### Exercise objective
What you give back should match the entries below character for character.

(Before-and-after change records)
════
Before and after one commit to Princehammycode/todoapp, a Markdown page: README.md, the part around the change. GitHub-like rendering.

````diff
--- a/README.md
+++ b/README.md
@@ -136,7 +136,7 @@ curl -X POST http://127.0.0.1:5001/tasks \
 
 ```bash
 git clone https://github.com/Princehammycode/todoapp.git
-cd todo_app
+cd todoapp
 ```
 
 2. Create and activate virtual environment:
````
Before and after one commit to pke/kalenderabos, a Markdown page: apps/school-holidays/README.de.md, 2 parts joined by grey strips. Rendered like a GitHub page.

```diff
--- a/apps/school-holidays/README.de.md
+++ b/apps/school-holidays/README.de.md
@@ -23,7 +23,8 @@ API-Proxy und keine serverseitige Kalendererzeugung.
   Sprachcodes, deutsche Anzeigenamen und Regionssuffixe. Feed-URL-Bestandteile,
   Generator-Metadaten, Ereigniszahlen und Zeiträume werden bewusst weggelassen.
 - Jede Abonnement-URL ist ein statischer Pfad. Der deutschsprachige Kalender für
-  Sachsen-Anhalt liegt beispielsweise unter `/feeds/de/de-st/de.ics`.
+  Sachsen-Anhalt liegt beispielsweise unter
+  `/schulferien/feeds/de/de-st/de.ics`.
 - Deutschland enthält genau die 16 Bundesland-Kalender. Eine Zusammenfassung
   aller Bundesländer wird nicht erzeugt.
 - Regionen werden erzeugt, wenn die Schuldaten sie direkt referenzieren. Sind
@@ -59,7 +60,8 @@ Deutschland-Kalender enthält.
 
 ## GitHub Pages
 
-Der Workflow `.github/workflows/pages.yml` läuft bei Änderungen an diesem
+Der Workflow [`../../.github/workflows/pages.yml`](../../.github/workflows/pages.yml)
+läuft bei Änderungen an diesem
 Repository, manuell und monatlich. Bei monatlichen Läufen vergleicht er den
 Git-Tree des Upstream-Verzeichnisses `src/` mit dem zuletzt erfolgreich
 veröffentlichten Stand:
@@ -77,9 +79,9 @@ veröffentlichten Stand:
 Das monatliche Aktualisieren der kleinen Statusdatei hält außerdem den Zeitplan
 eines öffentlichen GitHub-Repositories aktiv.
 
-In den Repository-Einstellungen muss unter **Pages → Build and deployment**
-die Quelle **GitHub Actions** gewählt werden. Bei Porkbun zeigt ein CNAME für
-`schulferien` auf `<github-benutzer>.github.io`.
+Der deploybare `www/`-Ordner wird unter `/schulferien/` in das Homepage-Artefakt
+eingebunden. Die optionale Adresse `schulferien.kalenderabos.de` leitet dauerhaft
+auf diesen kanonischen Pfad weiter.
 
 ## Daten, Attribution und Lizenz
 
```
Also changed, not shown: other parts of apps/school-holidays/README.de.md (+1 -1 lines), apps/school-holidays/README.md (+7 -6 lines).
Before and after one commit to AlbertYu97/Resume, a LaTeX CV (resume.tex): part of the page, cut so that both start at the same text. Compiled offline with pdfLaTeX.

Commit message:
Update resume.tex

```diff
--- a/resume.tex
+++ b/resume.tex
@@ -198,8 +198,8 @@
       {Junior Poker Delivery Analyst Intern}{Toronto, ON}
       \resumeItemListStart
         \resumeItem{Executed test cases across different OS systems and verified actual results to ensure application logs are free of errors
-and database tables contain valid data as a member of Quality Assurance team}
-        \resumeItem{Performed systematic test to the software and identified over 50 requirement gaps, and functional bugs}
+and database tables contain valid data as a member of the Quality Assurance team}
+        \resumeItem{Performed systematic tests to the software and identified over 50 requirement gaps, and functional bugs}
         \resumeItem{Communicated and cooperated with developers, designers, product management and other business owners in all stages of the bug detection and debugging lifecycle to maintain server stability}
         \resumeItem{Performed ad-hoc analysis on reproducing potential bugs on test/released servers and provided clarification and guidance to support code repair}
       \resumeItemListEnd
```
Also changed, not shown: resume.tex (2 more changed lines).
════
### Solution to this task
Before and after one commit to Princehammycode/todoapp, a Markdown page: README.md, the part around the change. GitHub-like rendering.

````diff
--- a/README.md
+++ b/README.md
@@ -136,7 +136,7 @@ curl -X POST http://127.0.0.1:5001/tasks \
 
 ```bash
 git clone https://github.com/Princehammycode/todoapp.git
-cd todo_app
+cd todoapp
 ```
 
 2. Create and activate virtual environment:
````
Before and after one commit to pke/kalenderabos, a Markdown page: apps/school-holidays/README.de.md, 2 parts joined by grey strips. Rendered like a GitHub page.

```diff
--- a/apps/school-holidays/README.de.md
+++ b/apps/school-holidays/README.de.md
@@ -23,7 +23,8 @@ API-Proxy und keine serverseitige Kalendererzeugung.
   Sprachcodes, deutsche Anzeigenamen und Regionssuffixe. Feed-URL-Bestandteile,
   Generator-Metadaten, Ereigniszahlen und Zeiträume werden bewusst weggelassen.
 - Jede Abonnement-URL ist ein statischer Pfad. Der deutschsprachige Kalender für
-  Sachsen-Anhalt liegt beispielsweise unter `/feeds/de/de-st/de.ics`.
+  Sachsen-Anhalt liegt beispielsweise unter
+  `/schulferien/feeds/de/de-st/de.ics`.
 - Deutschland enthält genau die 16 Bundesland-Kalender. Eine Zusammenfassung
   aller Bundesländer wird nicht erzeugt.
 - Regionen werden erzeugt, wenn die Schuldaten sie direkt referenzieren. Sind
@@ -59,7 +60,8 @@ Deutschland-Kalender enthält.
 
 ## GitHub Pages
 
-Der Workflow `.github/workflows/pages.yml` läuft bei Änderungen an diesem
+Der Workflow [`../../.github/workflows/pages.yml`](../../.github/workflows/pages.yml)
+läuft bei Änderungen an diesem
 Repository, manuell und monatlich. Bei monatlichen Läufen vergleicht er den
 Git-Tree des Upstream-Verzeichnisses `src/` mit dem zuletzt erfolgreich
 veröffentlichten Stand:
@@ -77,9 +79,9 @@ veröffentlichten Stand:
 Das monatliche Aktualisieren der kleinen Statusdatei hält außerdem den Zeitplan
 eines öffentlichen GitHub-Repositories aktiv.
 
-In den Repository-Einstellungen muss unter **Pages → Build and deployment**
-die Quelle **GitHub Actions** gewählt werden. Bei Porkbun zeigt ein CNAME für
-`schulferien` auf `<github-benutzer>.github.io`.
+Der deploybare `www/`-Ordner wird unter `/schulferien/` in das Homepage-Artefakt
+eingebunden. Die optionale Adresse `schulferien.kalenderabos.de` leitet dauerhaft
+auf diesen kanonischen Pfad weiter.
 
 ## Daten, Attribution und Lizenz
 
```
Also changed, not shown: other parts of apps/school-holidays/README.de.md (+1 -1 lines), apps/school-holidays/README.md (+7 -6 lines).
Before and after one commit to AlbertYu97/Resume, a LaTeX CV (resume.tex): part of the page, cut so that both start at the same text. Compiled offline with pdfLaTeX.

Commit message:
Update resume.tex

```diff
--- a/resume.tex
+++ b/resume.tex
@@ -198,8 +198,8 @@
       {Junior Poker Delivery Analyst Intern}{Toronto, ON}
       \resumeItemListStart
         \resumeItem{Executed test cases across different OS systems and verified actual results to ensure application logs are free of errors
-and database tables contain valid data as a member of Quality Assurance team}
-        \resumeItem{Performed systematic test to the software and identified over 50 requirement gaps, and functional bugs}
+and database tables contain valid data as a member of the Quality Assurance team}
+        \resumeItem{Performed systematic tests to the software and identified over 50 requirement gaps, and functional bugs}
         \resumeItem{Communicated and cooperated with developers, designers, product management and other business owners in all stages of the bug detection and debugging lifecycle to maintain server stability}
         \resumeItem{Performed ad-hoc analysis on reproducing potential bugs on test/released servers and provided clarification and guidance to support code repair}
       \resumeItemListEnd
```
Also changed, not shown: resume.tex (2 more changed lines).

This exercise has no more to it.